After the Democratic Congressional Campaign Committee posted an online reference to the Tax Court issue as part of a broader campaign attack, Maldonado said Wednesday he was filing paperwork to dissolve his involvement in Agro-Jal Farming.
“I’ll miss working with my family members in the company I helped found, but they don’t deserve to have their privacy invaded every time my name is on the ballot,” Maldonado said.
Maldonado faces Republican Chris Mitchum, a Santa Barbara resident aligned with the Tea Party, and Matt Boutte of San Luis Obispo, a no-party-preference candidate, in the jostling to unseat Capps, the 14-year House veteran.
Part of Maldonado’s campaign platform is a pledge to “close the tax loopholes while keeping the tax burden down on working people.”
“Taxpayers and employers spend too much time and money navigating the 60,000-page IRS tax code,” Maldonado’s campaign website declares.
A former state senator and California’s former lieutenant governor, Maldonado helped build up the family’s 6,000-plus-acre Agro-Jal Farming Enterprises in Santa Maria. Besides being a source of income, the farm has been central to Maldonado’s political life. He notes that he first ran for office in 1994 after he encountered bureaucratic impediments to efforts to build a new cooling facility.
The farm brought Maldonado political embarrassment in mid-July 2010, shortly after then-Gov. Arnold Schwarzenegger appointed him lieutenant governor. Media reports that the IRS had placed a lien on the family farming business prompted the company to pay the $111,146 then in question.
The lien covered certain Agro-Jal Farming taxes for 2006 and 2007.
Following an audit of the business for the same years, court records show, the IRS in April 2010 sent Maldonado a “notice of deficiency.” Maldonado then went to court to challenge the alleged deficiency.
All told, the IRS added $1.4 million to the farming and rental operation’s taxable income for 2006, for which a net tax of $470,343 was assessed. The item-byitem disputes are acutely technical.

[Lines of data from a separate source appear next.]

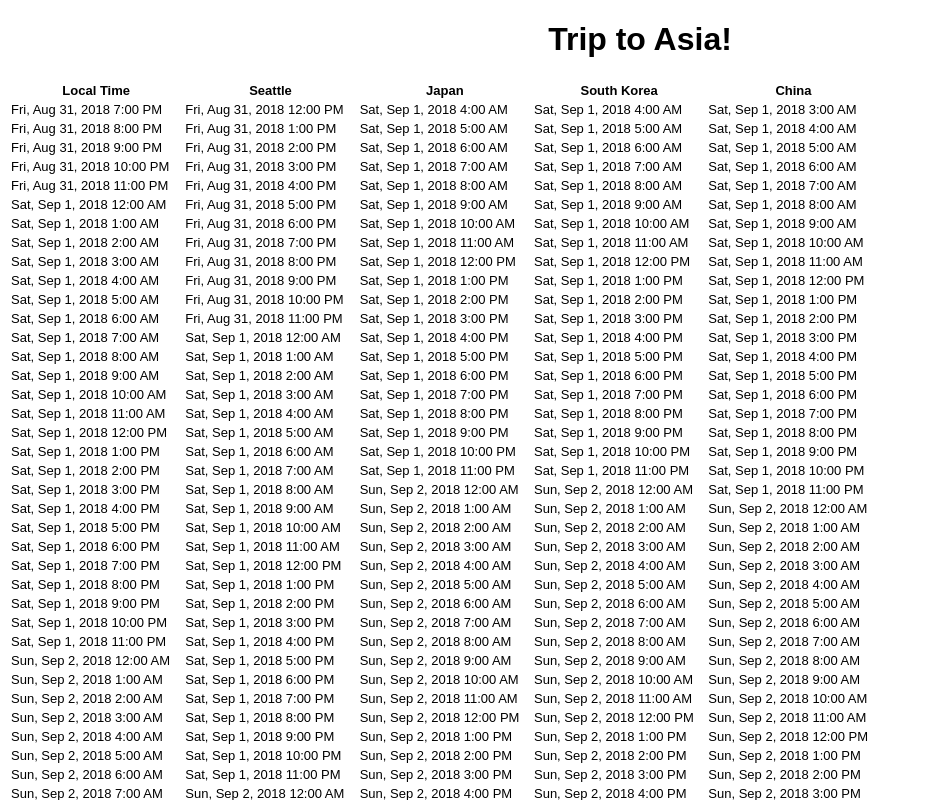
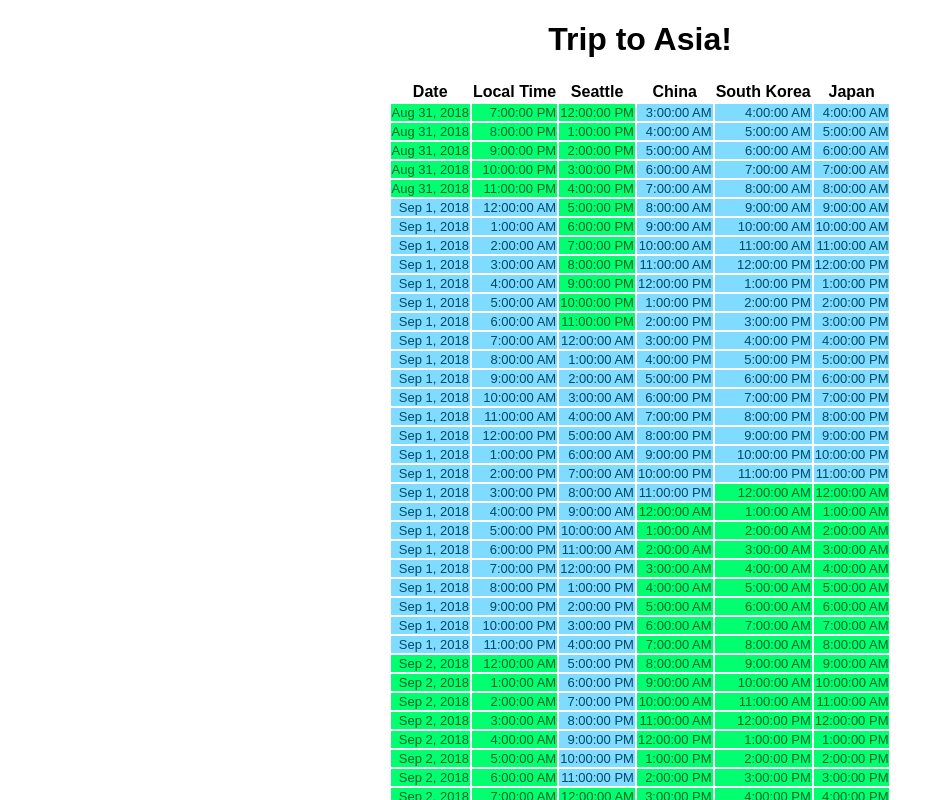
Before and after one commit to kiewic/trip-to-asia, an Angular app: page / in a window 1280 px wide. Shown: the top 800 px of the page, without its empty margins (0-941 px from the left). Built offline with nearby package versions, Linux system fonts and the light colour scheme.

Commit message:
Color rows by date

```diff
--- a/src/app/app.component.css
+++ b/src/app/app.component.css
@@ -2,6 +2,25 @@
   font-family: Lucida, sans-serif;
 }
 
-table, td {
+table {
+  margin: 0 auto 0 auto;
+}
+
+td {
   font-size: small;
 }
+
+tbody td {
+  text-align: right;
+}
+
+table .style1 {
+  background-color: #7FDBFF;
+  color: hsla(197, 100%, 20%, 1.0);
+
+}
+
+table .style2 {
+  background-color: #01FF70;
+  color: hsla(146, 100%, 20%, 1.0);
+}
--- a/src/app/app.component.html
+++ b/src/app/app.component.html
@@ -5,20 +5,26 @@
   </h1>
 </div>
 <table>
+  <thead>
   <tr>
+      <th>Date</th>
       <th>Local Time</th>
       <th>Seattle</th>
+      <th>China</th>
+      <th>South Korea</th>
       <th>Japan</th>
-      <th>South Korea</th>
-      <th>China</th>
   </tr>
+  </thead>
+  <tbody>
   <tr *ngFor="let rangeItem of range">
-      <td>{{rangeItem.local}}</td>
-      <td>{{rangeItem.seattle}}</td>
-      <td>{{rangeItem.japan}}</td>
-      <td>{{rangeItem.korea}}</td>
-      <td>{{rangeItem.china}}</td>
+      <td [ngClass]="{'style1': rangeItem.dateClass == 0,'style2': rangeItem.dateClass == 1}">{{rangeItem.date}}</td>
+      <td [ngClass]="{'style1': rangeItem.localClass == 0,'style2': rangeItem.localClass == 1}">{{rangeItem.local}}</td>
+      <td [ngClass]="{'style1': rangeItem.seattleClass == 0,'style2': rangeItem.seattleClass == 1}">{{rangeItem.seattle}}</td>
+      <td [ngClass]="{'style1': rangeItem.chinaClass == 0,'style2': rangeItem.chinaClass == 1}">{{rangeItem.china}}</td>
+      <td [ngClass]="{'style1': rangeItem.koreaClass == 0,'style2': rangeItem.koreaClass == 1}">{{rangeItem.korea}}</td>
+      <td [ngClass]="{'style1': rangeItem.japanClass == 0,'style2': rangeItem.japanClass == 1}">{{rangeItem.japan}}</td>
   </tr>
+  </tbody>
 </table>
 
 <router-outlet></router-outlet>
--- a/src/app/app.component.ts
+++ b/src/app/app.component.ts
@@ -13,11 +13,18 @@ declare module "moment" {
 }
 
 interface HourRow {
+  date: string;
   local: string;
   seattle: string;
   china?: string;
   korea?: string;
   japan?: string;
+  dateClass: number;
+  localClass: number;
+  seattleClass: number;
+  chinaClass: number;
+  koreaClass: number;
+  japanClass: number;
 }
 
 @Component({
@@ -40,28 +47,53 @@ export class AppComponent {
     const startTime = moment.utc("2018-08-31T19:00:00Z")
     const endTime = moment.utc("2018-09-24T18:35:00Z");
 
-    this.createRange(startTime, endTime);
+    const momentRange: Array<moment.Moment> = this.createMomentRange(startTime, endTime);
+    this.createRange(momentRange);
 
     console.log(this.range.length);
   }
 
-  private createRange(startTime: moment.Moment, endTime: moment.Moment) {
-    this.range = [];
+  private createMomentRange(startTime: moment.Moment, endTime: moment.Moment): Array<moment.Moment> {
+    const range: Array<moment.Moment> = [];
     const currentTime = startTime.clone();
 
     // Make sure the last hour is fully covered by the range by adding one hour.
     const finalTime = endTime.clone().add(1, 'h');
 
     while (currentTime < finalTime) {
-      console.log(currentTime, 'vs', finalTime);
+      range.push(currentTime.clone());
+      currentTime.add(1, 'h');
+    }
 
+    return range;
+  }
+
+  private createRange(momentRange: Array<moment.Moment>) {
+    this.range = [];
+
+    for (const currentTime of momentRange) {
       // List of time zones: https://en.wikipedia.org/wiki/List_of_tz_database_time_zones
+      const local = currentTime.local();
+      const seattle = currentTime.clone().tz("America/Los_Angeles");
+      const china = currentTime.clone().tz("Asia/Shanghai");
+      const korea = currentTime.clone().tz("Asia/Seoul");
+      const japan = currentTime.clone().tz("Asia/Tokyo");
+
+      const min = moment.min(local, seattle, china, korea, japan);
+
       this.range.push({
-        local: currentTime.local().format('llll'),
-        seattle: currentTime.clone().tz("America/Los_Angeles").format('llll'),
-        china: currentTime.clone().tz("Asia/Shanghai").format('llll'),
-        korea: currentTime.clone().tz("Asia/Seoul").format('llll'),
-        japan: currentTime.clone().tz("Asia/Tokyo").format('llll'),
+        date: min.format('ll'),
+        local: local.format('LTS'),
+        seattle: seattle.format('LTS'),
+        china: china.format('LTS'),
+        korea: korea.format('LTS'),
+        japan: japan.format('LTS'),
+        dateClass: min.dayOfYear() % 2,
+        localClass: local.dayOfYear() % 2,
+        seattleClass: seattle.dayOfYear() % 2,
+        chinaClass: china.dayOfYear() % 2,
+        koreaClass: korea.dayOfYear() % 2,
+        japanClass: japan.dayOfYear() % 2,
       });
       currentTime.add(1, 'h');
     }
```
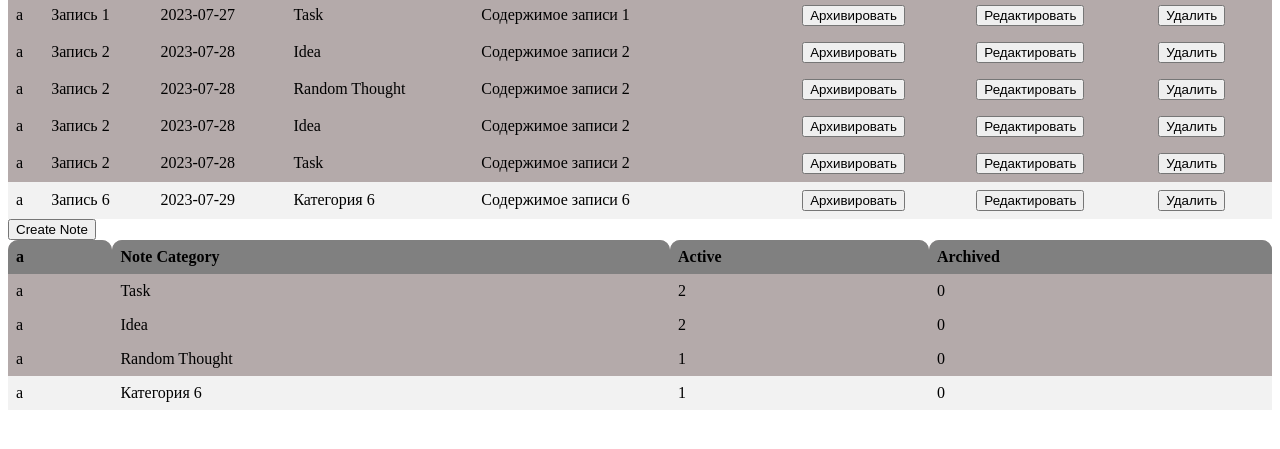
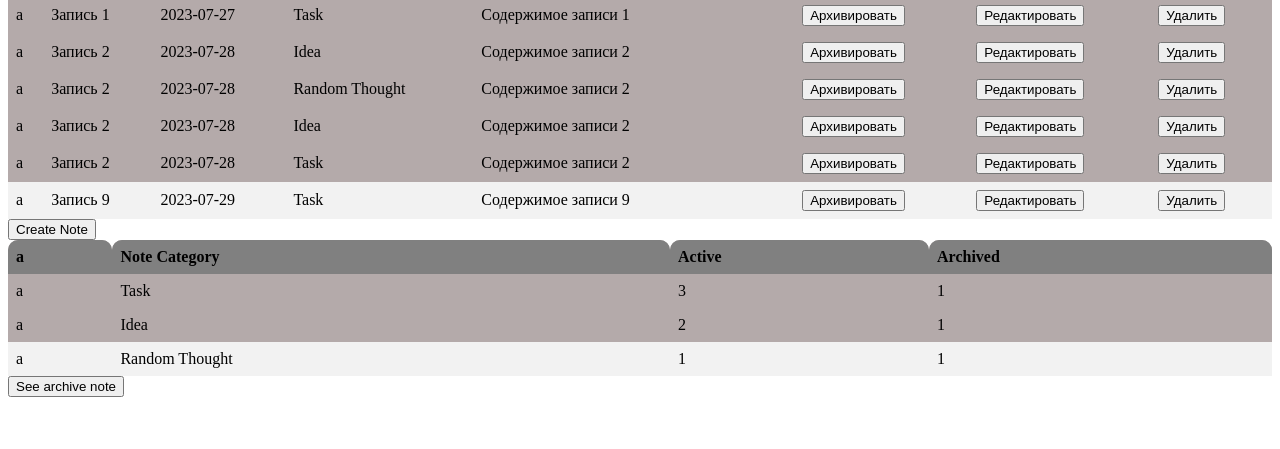
Before and after one commit to Kucerubov/Home-Task-1-radency, a plain HTML site: page index.html in a window 1280 px wide. Both pictures are taken after a click on the button "Create Note". Shown: the part 117-566 px from the top of the page. Drawn offline with Linux system fonts and the light colour scheme.

Commit message:
ready archive

```diff
--- a/index.html
+++ b/index.html
@@ -31,7 +31,7 @@
         <th>Archived</th>
     </tr>
 </table>
-
+<button onclick="renderTable(true)">See archive note</button>
 
 <script src="src/index.js"></script>
 
--- a/src/index.js
+++ b/src/index.js
@@ -38,19 +38,43 @@
         content: "Содержимое записи 2",
         dates: "",
         archived: false
-    }
+    },
+     {
+         name: "Запись 2",
+         created: "2023-07-28",
+         category: "Random Thought",
+         content: "Содержимое записи 2",
+         dates: "",
+         archived: true
+     },
+     {
+         name: "Запись 2",
+         created: "2023-07-28",
+         category: "Idea",
+         content: "Содержимое записи 2",
+         dates: "",
+         archived: true
+     },
+     {
+         name: "Запись 2",
+         created: "2023-07-28",
+         category: "Task",
+         content: "Содержимое записи 2",
+         dates: "",
+         archived: true
+     }
 ];
 
-function renderTable() {
+function renderTable(showArchivedData = false) {
     const table = document.getElementById("myTable");
-    table.innerHTML = ''; // Очистка таблицы
+    table.innerHTML = '';
 
     const headerRow = table.insertRow(0);
     headerRow.innerHTML = '<th>a</th><th>Name</th><th>Created</th><th>Category</th><th>Content</th><th>Dates</th><th>a</th><th>a</th><th>a</th>';
 
     testData.forEach((value, index) => {
         let row = table.insertRow(index + 1);
-        if (!value.archived){
+        if (value.archived === showArchivedData){
             row.innerHTML = `
           <td>a</td>
           <td>${value.name}</td>
@@ -66,6 +90,7 @@ function renderTable() {
     })
 }
 
+// изменить
 function addNewRow() {
     const num = testData.length + 1;
     const currentDate = new Date();
@@ -78,9 +103,10 @@ function addNewRow() {
     {
         name: `Запись ${num}`,
         created: formattedDate,
-        category: `Категория ${num}`,
+        category: `Task`,
         content: `Содержимое записи ${num}`,
-        dates: ""
+        dates: "",
+        archived: false
     }
     )
     renderCategoryTable();
@@ -96,11 +122,9 @@ function addNewRow() {
          rowData.archived = true;
          renderCategoryTable();
          renderTable();
-         console.log(testData);
      }
  }
 
-// Функция для редактирования строки
  function editRow(button) {
      const row = button.parentNode.parentNode;
      const cells = row.getElementsByTagName("td");
@@ -171,11 +195,9 @@ function deleteRow(button) {
          const existingCategory = categoryData.find((categoryItem) => categoryItem.category === category);
 
          if (existingCategory) {
-             // Если категория уже существует, увеличиваем соответствующие счетчики
              existingCategory.archivedCount += archivedCount;
              existingCategory.unarchivedCount += unarchivedCount;
          } else {
-             // Если категории нет, добавляем ее в массив categoryData
              categoryData.push({
                  category: category,
                  archivedCount: archivedCount,
```
Also changed, not shown: src/noteCategory.js (deleted, +0 -32 lines).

One question, for instance, is whether a cooling facility should be depreciated as a building or, more quickly, as refrigeration equipment. Another big-ticket but technical question deals with the timing of taking deductions for cartons and crates.
“I hope that this incident helps educate people on the need for a simpler tax code that allows employers to focus on job creation,” Maldonado said.